Interestingly, this seems to have come about when the Hebrew Bible (or Old Testament) was translated into Greek in the third century BC, into what is called the Septuagint. And this is because the name Joshua is Yehoshua in Hebrew and this becomes Iesous (or Jesus) in Greek. And so saying Joshua son of Nun is really saying Jesus son of Nun. And this means that this Jesus is not confused with another Jesus. Of course.
But why would we confuse the two?
After all, isn’t Joshua a bloodthirsty warrior, the great conquering hero, smiting the people of Canaan in order to establish the Israelites in the Promised Land? While Jesus is the Prince of Peace, exhorting his disciples to love their enemies.
At the moment, I’m reading the book of Joshua (the sixth book of the Bible) with some friends. The book is set in the late Bronze age, maybe around 1300BC – and it does contain some horrific battle scenes. But, nonetheless, it’s interesting to see the biblical parallels between Joshua and Jesus.
Joshua is Moses’ assistant and, after Moses’ death, Joshua leads the Israelites across the River Jordan to capture the cities of Jericho, Ai and other places. God gives Joshua a blessing of invincibilty as He establishes His people in Canaan. And in the New Testament book Hebrews, Jesus is also seen to have a blessing of invincibility. He is like Joshua in leading his people into God’s rest. Hebrews 4.8-9 says, ‘For if Joshua had given them [God’s people] rest, God would not have spoken later about another day. There remains, then, a Sabbath-rest for the people of God [which Christ leads them into.]’
Joshua was particularly revered in the Middle Ages, as he seemed to the people of those times to personify the ideals of chivalry.
Reading up on this, I find that Joshua was one of the Nine Worthies – a list of nine historical, scriptural and legendary characters who epitomised chivalry. Three of these were from the Graeco-Roman world – Hector of Troy, Alexander the Great and Julius Caesar. Three were Jewish – Joshua, David and Judas Maccabeus (who led an uprising against the Romans in 164BC.) And three were medieval Christians – King Arthur, Charlemagne and Godfrey of Bouillon (a Germanic knight and leader of the First Crusade.)
We don’t think too much of Jesus, our Saviour, as being like a chivalrous knight, a conquering hero – in the image of someone like Joshua. But maybe we should.

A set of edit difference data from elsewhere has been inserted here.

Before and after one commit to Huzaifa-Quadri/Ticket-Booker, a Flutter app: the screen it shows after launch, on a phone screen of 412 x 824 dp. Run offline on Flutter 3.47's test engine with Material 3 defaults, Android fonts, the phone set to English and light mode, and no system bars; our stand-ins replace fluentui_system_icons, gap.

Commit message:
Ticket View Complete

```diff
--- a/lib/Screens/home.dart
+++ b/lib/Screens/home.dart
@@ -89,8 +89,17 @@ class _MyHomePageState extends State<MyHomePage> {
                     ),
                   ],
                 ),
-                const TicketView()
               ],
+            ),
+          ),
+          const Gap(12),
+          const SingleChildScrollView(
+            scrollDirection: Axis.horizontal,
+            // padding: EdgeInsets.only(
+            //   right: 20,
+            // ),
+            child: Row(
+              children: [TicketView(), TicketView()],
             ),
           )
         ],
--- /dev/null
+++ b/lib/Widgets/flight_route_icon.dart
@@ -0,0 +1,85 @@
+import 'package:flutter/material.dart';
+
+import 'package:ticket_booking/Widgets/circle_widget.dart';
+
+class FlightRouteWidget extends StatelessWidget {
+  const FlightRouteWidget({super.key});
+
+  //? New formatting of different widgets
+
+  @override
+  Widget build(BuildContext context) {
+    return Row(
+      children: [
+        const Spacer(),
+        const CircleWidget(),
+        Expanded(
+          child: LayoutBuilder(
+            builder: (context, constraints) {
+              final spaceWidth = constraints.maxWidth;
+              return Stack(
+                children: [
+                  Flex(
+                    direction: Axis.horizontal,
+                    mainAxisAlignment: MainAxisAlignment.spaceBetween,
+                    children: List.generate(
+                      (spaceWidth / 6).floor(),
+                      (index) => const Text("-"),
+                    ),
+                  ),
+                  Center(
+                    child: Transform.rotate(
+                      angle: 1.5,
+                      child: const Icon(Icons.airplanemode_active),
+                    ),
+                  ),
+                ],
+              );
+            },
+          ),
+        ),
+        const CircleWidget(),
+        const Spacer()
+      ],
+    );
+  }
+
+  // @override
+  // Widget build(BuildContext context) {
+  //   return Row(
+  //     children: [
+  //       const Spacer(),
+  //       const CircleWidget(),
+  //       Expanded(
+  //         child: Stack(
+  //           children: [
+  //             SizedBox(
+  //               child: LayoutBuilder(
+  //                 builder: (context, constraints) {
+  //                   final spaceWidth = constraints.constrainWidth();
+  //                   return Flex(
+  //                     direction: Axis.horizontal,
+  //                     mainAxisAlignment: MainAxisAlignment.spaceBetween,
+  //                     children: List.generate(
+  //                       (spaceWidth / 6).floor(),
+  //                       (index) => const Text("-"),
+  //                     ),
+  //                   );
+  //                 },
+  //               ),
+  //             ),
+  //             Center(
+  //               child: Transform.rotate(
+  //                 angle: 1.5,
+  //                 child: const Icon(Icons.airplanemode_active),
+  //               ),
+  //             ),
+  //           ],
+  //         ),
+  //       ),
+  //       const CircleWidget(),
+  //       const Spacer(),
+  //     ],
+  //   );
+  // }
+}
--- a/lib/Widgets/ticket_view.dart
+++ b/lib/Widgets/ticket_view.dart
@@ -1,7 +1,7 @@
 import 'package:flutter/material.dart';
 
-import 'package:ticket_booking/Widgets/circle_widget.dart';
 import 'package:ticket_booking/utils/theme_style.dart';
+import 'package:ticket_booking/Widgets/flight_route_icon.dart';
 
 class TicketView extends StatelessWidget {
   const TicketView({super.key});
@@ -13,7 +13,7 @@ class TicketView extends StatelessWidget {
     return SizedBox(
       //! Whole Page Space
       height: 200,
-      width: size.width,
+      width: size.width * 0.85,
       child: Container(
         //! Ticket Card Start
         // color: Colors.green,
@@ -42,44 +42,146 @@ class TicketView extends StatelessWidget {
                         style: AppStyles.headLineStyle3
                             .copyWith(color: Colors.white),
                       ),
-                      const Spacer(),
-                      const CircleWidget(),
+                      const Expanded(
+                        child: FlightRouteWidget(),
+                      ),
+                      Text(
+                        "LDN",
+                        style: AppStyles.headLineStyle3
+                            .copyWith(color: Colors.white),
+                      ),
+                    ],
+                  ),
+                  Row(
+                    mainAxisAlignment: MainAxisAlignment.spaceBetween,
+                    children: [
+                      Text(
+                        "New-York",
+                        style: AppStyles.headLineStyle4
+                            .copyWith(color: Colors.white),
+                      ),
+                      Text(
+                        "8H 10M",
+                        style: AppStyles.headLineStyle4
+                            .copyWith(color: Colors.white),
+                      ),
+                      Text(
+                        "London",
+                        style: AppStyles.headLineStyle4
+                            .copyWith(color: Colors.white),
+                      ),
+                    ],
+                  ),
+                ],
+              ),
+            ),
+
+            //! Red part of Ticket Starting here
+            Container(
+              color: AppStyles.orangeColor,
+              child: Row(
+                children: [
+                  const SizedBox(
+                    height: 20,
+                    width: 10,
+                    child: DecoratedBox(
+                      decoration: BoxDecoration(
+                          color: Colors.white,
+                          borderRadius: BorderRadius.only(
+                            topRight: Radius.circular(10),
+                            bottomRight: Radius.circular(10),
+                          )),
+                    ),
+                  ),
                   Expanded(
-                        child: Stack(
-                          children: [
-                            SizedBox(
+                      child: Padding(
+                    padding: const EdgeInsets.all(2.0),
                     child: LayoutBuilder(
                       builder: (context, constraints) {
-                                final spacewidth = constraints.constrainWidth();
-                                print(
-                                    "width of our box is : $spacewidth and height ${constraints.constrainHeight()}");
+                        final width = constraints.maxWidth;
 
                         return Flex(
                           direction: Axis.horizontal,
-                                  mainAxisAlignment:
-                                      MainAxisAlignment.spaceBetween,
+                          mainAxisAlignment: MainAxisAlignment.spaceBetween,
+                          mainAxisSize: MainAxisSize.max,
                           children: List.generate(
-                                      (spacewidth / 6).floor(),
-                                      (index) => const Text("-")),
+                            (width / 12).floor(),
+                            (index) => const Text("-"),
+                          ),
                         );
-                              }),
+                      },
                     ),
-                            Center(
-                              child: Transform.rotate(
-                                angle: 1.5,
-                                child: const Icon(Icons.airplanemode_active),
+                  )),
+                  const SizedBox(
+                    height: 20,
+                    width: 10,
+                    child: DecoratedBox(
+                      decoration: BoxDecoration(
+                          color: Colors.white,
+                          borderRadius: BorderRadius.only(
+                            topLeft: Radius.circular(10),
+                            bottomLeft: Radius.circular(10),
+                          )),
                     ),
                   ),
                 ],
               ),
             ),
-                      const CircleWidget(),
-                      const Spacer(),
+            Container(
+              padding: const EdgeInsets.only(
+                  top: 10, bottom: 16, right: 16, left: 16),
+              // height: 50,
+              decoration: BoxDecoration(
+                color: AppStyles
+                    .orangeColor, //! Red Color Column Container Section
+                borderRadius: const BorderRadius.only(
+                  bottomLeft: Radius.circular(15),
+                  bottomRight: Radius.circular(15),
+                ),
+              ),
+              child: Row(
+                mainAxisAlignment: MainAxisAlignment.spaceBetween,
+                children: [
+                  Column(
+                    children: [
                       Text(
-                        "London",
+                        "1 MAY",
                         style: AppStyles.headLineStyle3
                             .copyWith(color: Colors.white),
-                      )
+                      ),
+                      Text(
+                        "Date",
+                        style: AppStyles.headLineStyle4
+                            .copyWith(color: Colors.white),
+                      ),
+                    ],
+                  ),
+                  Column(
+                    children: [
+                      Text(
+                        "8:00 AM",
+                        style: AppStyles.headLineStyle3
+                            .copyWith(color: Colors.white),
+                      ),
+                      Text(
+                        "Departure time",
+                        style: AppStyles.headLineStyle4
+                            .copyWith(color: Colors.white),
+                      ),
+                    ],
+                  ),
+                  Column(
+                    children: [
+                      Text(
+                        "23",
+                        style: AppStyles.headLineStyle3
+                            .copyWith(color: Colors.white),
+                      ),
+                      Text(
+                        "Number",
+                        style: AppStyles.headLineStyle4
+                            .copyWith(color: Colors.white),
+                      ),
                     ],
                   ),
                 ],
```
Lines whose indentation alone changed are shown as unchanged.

Our world is beset by the ravages of evil. We see mass suffering and persecution brought about by human sinfulness, greed and neglect. This evil needs to be fought against – so that people might be saved from the consequences of sin. Jesus shows us the way to do that – not by the sword but by a greater weapon – the weapon of love. And love’s power to bring lasting peace to our world.
Let’s recognise this power in Jesus, saying in the words of the great Easter hymn Thine be the Glory, risen CONQUERING Son.